**Work instructions**
Retype the records below exactly as they appear, but leave out any pictures.

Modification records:
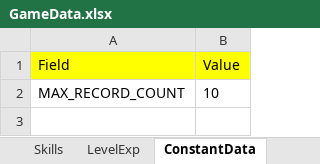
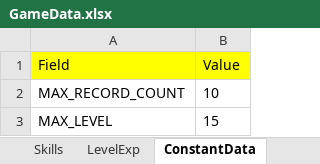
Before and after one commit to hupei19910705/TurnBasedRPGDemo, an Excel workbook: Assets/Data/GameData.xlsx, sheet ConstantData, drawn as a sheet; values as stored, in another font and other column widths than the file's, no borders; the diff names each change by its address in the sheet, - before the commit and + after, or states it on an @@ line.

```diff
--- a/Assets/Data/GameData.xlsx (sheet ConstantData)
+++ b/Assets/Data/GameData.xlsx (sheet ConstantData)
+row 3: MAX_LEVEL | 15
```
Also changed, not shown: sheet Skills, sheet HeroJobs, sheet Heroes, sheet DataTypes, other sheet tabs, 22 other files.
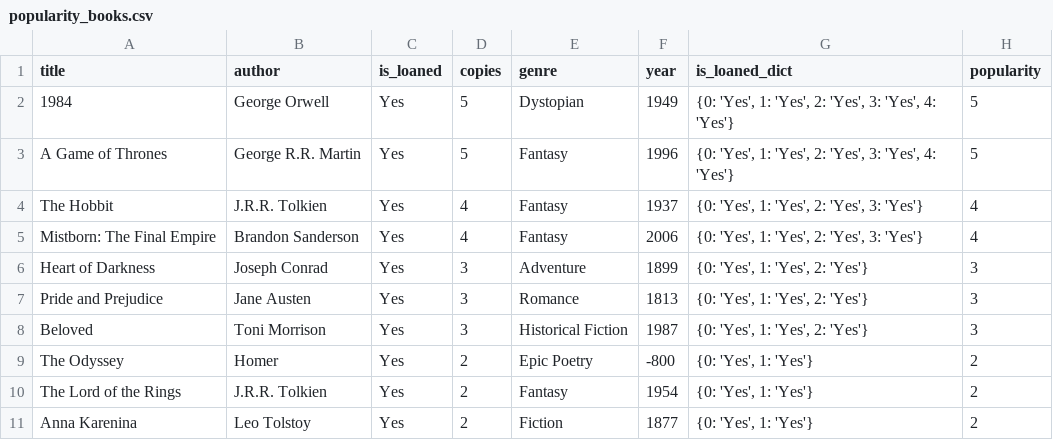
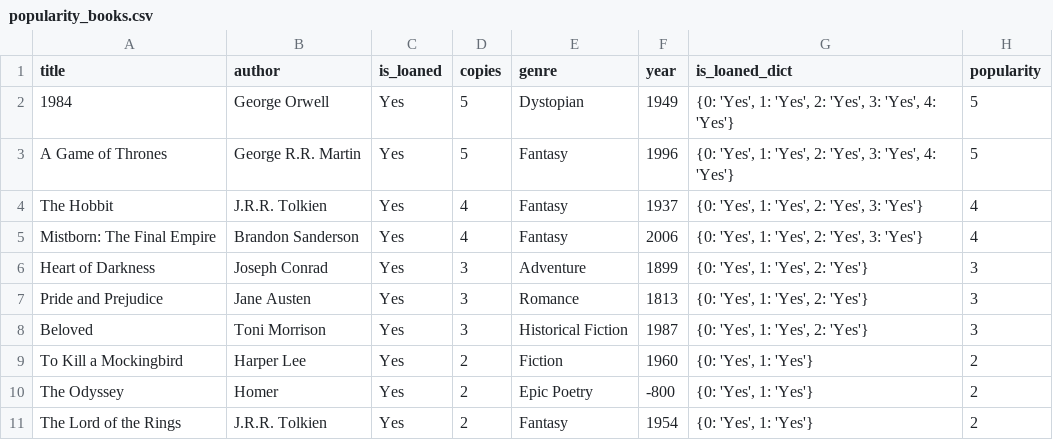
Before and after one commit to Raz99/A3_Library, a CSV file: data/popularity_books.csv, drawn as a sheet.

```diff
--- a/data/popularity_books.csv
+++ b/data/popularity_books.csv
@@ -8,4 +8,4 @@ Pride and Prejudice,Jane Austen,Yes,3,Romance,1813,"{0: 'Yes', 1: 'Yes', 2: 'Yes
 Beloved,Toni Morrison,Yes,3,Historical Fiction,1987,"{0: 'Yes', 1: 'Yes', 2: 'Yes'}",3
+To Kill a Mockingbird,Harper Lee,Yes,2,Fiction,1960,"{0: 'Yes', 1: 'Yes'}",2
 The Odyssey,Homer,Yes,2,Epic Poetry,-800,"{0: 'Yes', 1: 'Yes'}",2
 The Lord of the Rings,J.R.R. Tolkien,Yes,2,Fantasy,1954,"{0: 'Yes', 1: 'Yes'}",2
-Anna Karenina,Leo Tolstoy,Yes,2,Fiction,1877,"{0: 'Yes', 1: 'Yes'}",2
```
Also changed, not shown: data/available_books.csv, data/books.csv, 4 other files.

**Exercise result**
Before and after one commit to hupei19910705/TurnBasedRPGDemo, an Excel workbook: Assets/Data/GameData.xlsx, sheet ConstantData, drawn as a sheet; values as stored, in another font and other column widths than the file's, no borders; the diff names each change by its address in the sheet, - before the commit and + after, or states it on an @@ line.

```diff
--- a/Assets/Data/GameData.xlsx (sheet ConstantData)
+++ b/Assets/Data/GameData.xlsx (sheet ConstantData)
+row 3: MAX_LEVEL | 15
```
Also changed, not shown: sheet Skills, sheet HeroJobs, sheet Heroes, sheet DataTypes, other sheet tabs, 22 other files.
Before and after one commit to Raz99/A3_Library, a CSV file: data/popularity_books.csv, drawn as a sheet.

```diff
--- a/data/popularity_books.csv
+++ b/data/popularity_books.csv
@@ -8,4 +8,4 @@ Pride and Prejudice,Jane Austen,Yes,3,Romance,1813,"{0: 'Yes', 1: 'Yes', 2: 'Yes
 Beloved,Toni Morrison,Yes,3,Historical Fiction,1987,"{0: 'Yes', 1: 'Yes', 2: 'Yes'}",3
+To Kill a Mockingbird,Harper Lee,Yes,2,Fiction,1960,"{0: 'Yes', 1: 'Yes'}",2
 The Odyssey,Homer,Yes,2,Epic Poetry,-800,"{0: 'Yes', 1: 'Yes'}",2
 The Lord of the Rings,J.R.R. Tolkien,Yes,2,Fantasy,1954,"{0: 'Yes', 1: 'Yes'}",2
-Anna Karenina,Leo Tolstoy,Yes,2,Fiction,1877,"{0: 'Yes', 1: 'Yes'}",2
```
Also changed, not shown: data/available_books.csv, data/books.csv, 4 other files.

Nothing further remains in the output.